◆ Records for the exercise ◆

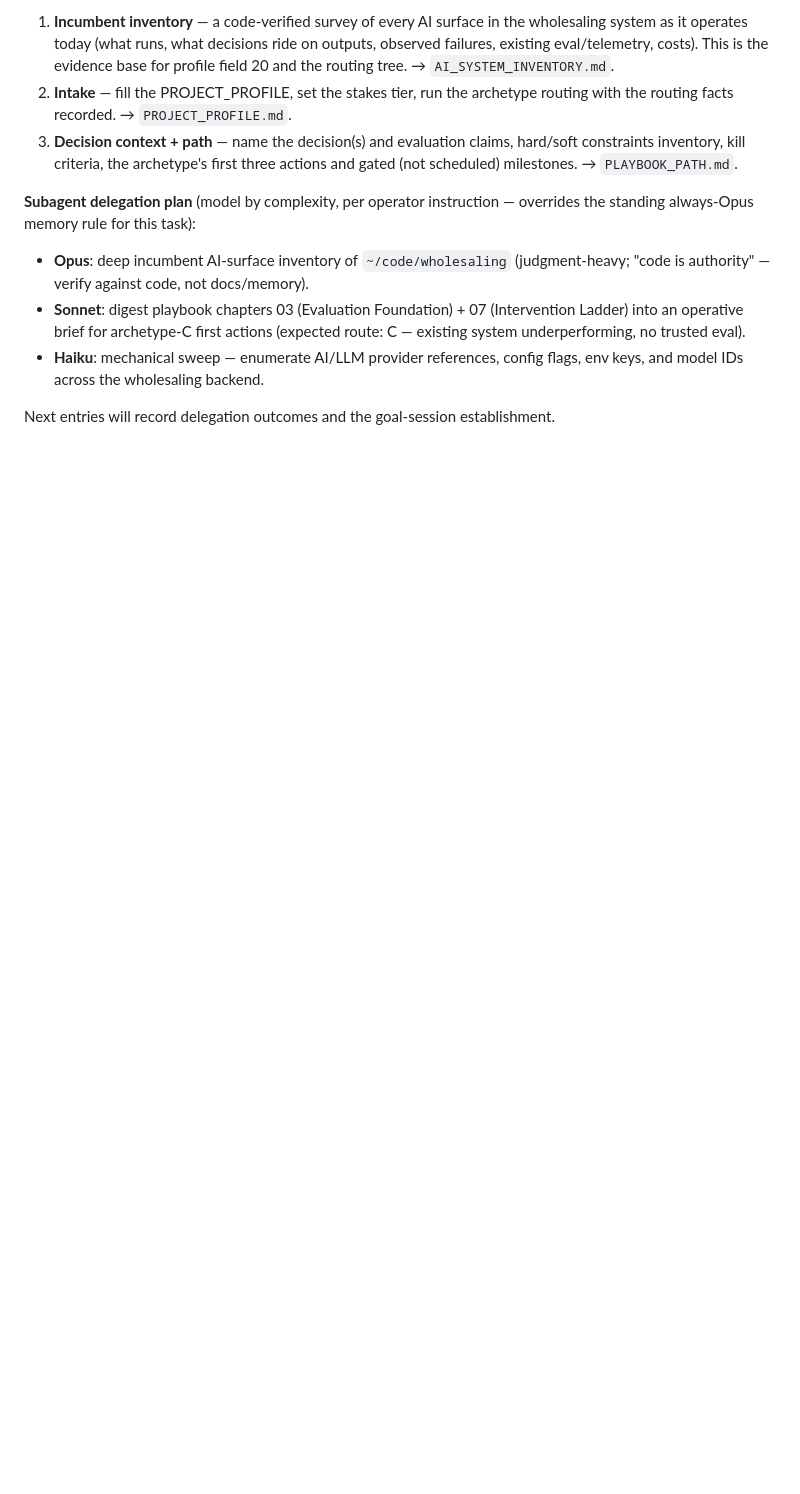
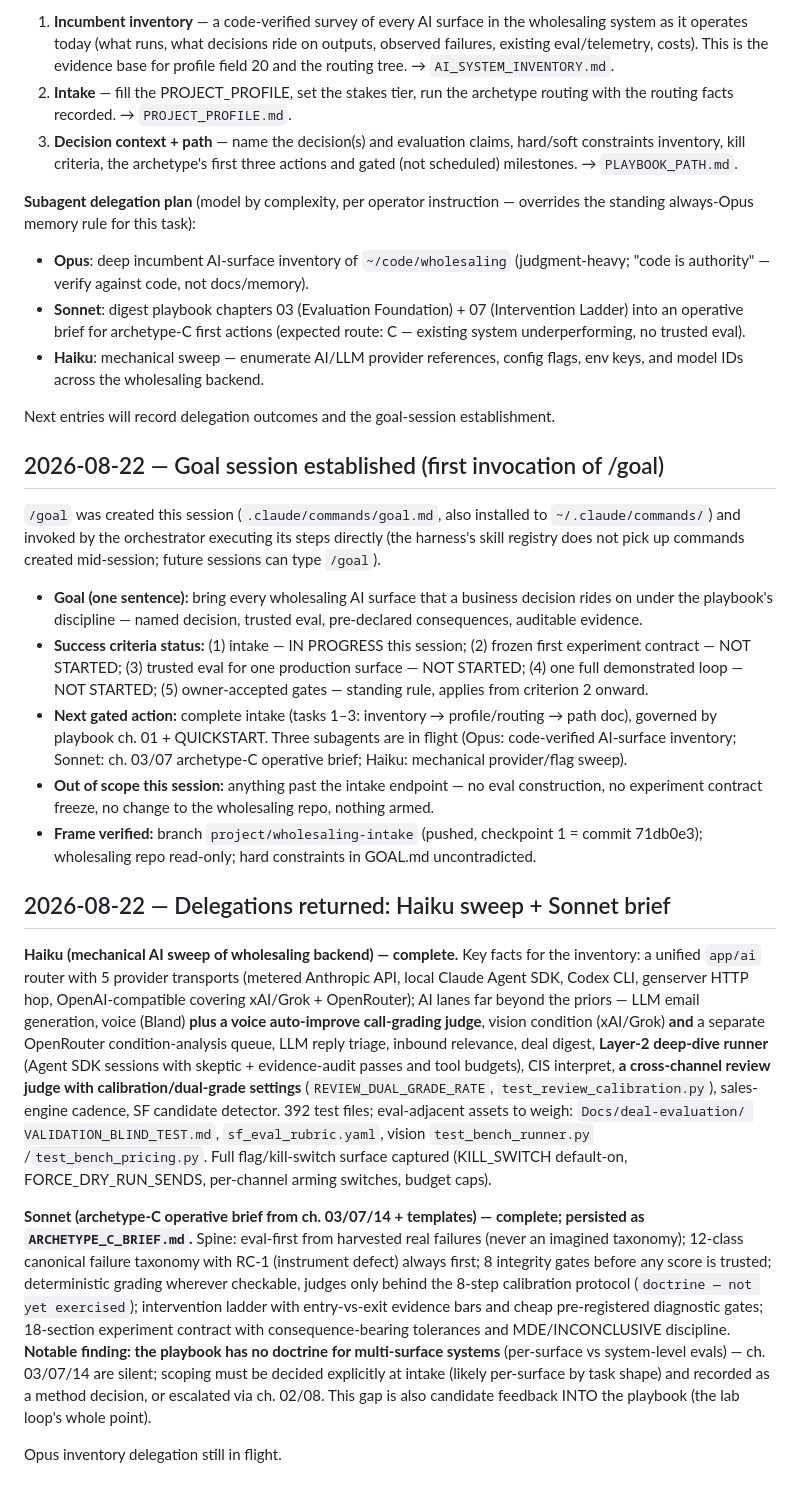
Before and after one commit to brennenawana/adaptive-ai-lab, a Markdown page: projects/wholesaling/PROCESS_LOG.md, the part around the change. Rendered like a GitHub page; blank space fills up the shorter version.

```diff
--- a/projects/wholesaling/PROCESS_LOG.md
+++ b/projects/wholesaling/PROCESS_LOG.md
@@ -75,3 +75,63 @@ overrides the standing always-Opus memory rule for this task):
   flags, env keys, and model IDs across the wholesaling backend.
 
 Next entries will record delegation outcomes and the goal-session establishment.
+
+## 2026-08-22 — Goal session established (first invocation of /goal)
+
+`/goal` was created this session (`.claude/commands/goal.md`, also installed to
+`~/.claude/commands/`) and invoked by the orchestrator executing its steps
+directly (the harness's skill registry does not pick up commands created
+mid-session; future sessions can type `/goal`).
+
+- **Goal (one sentence):** bring every wholesaling AI surface that a business
+  decision rides on under the playbook's discipline — named decision, trusted
+  eval, pre-declared consequences, auditable evidence.
+- **Success criteria status:** (1) intake — IN PROGRESS this session; (2) frozen
+  first experiment contract — NOT STARTED; (3) trusted eval for one production
+  surface — NOT STARTED; (4) one full demonstrated loop — NOT STARTED; (5)
+  owner-accepted gates — standing rule, applies from criterion 2 onward.
+- **Next gated action:** complete intake (tasks 1–3: inventory → profile/routing
+  → path doc), governed by playbook ch. 01 + QUICKSTART. Three subagents are in
+  flight (Opus: code-verified AI-surface inventory; Sonnet: ch. 03/07
+  archetype-C operative brief; Haiku: mechanical provider/flag sweep).
+- **Out of scope this session:** anything past the intake endpoint — no eval
+  construction, no experiment contract freeze, no change to the wholesaling
+  repo, nothing armed.
+- **Frame verified:** branch `project/wholesaling-intake` (pushed, checkpoint 1
+  = commit 71db0e3); wholesaling repo read-only; hard constraints in GOAL.md
+  uncontradicted.
+
+## 2026-08-22 — Delegations returned: Haiku sweep + Sonnet brief
+
+**Haiku (mechanical AI sweep of wholesaling backend) — complete.** Key facts for
+the inventory: a unified `app/ai` router with 5 provider transports (metered
+Anthropic API, local Claude Agent SDK, Codex CLI, genserver HTTP hop,
+OpenAI-compatible covering xAI/Grok + OpenRouter); AI lanes far beyond the
+priors — LLM email generation, voice (Bland) **plus a voice auto-improve
+call-grading judge**, vision condition (xAI/Grok) **and** a separate
+OpenRouter condition-analysis queue, LLM reply triage, inbound relevance,
+deal digest, **Layer-2 deep-dive runner** (Agent SDK sessions with skeptic +
+evidence-audit passes and tool budgets), CIS interpret, **a cross-channel
+review judge with calibration/dual-grade settings** (`REVIEW_DUAL_GRADE_RATE`,
+`test_review_calibration.py`), sales-engine cadence, SF candidate detector.
+392 test files; eval-adjacent assets to weigh: `Docs/deal-evaluation/
+VALIDATION_BLIND_TEST.md`, `sf_eval_rubric.yaml`, vision `test_bench_runner.py`
+/`test_bench_pricing.py`. Full flag/kill-switch surface captured (KILL_SWITCH
+default-on, FORCE_DRY_RUN_SENDS, per-channel arming switches, budget caps).
+
+**Sonnet (archetype-C operative brief from ch. 03/07/14 + templates) —
+complete; persisted as `ARCHETYPE_C_BRIEF.md`.** Spine: eval-first from
+harvested real failures (never an imagined taxonomy); 12-class canonical
+failure taxonomy with RC-1 (instrument defect) always first; 8 integrity gates
+before any score is trusted; deterministic grading wherever checkable, judges
+only behind the 8-step calibration protocol (`doctrine — not yet exercised`);
+intervention ladder with entry-vs-exit evidence bars and cheap pre-registered
+diagnostic gates; 18-section experiment contract with consequence-bearing
+tolerances and MDE/INCONCLUSIVE discipline. **Notable finding: the playbook
+has no doctrine for multi-surface systems** (per-surface vs system-level
+evals) — ch. 03/07/14 are silent; scoping must be decided explicitly at intake
+(likely per-surface by task shape) and recorded as a method decision, or
+escalated via ch. 02/08. This gap is also candidate feedback INTO the playbook
+(the lab loop's whole point).
+
+Opus inventory delegation still in flight.
```
Also changed, not shown: projects/wholesaling/ARCHETYPE_C_BRIEF.md (added, +336 -0 lines).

◆ Required work ◆
Return every line from the entries above that contains the word "intake".

◆ Worked solution ◆
+- **Success criteria status:** (1) intake — IN PROGRESS this session; (2) frozen
+- **Next gated action:** complete intake (tasks 1–3: inventory → profile/routing
+- **Out of scope this session:** anything past the intake endpoint — no eval
+- **Frame verified:** branch `project/wholesaling-intake` (pushed, checkpoint 1
+evals) — ch. 03/07/14 are silent; scoping must be decided explicitly at intake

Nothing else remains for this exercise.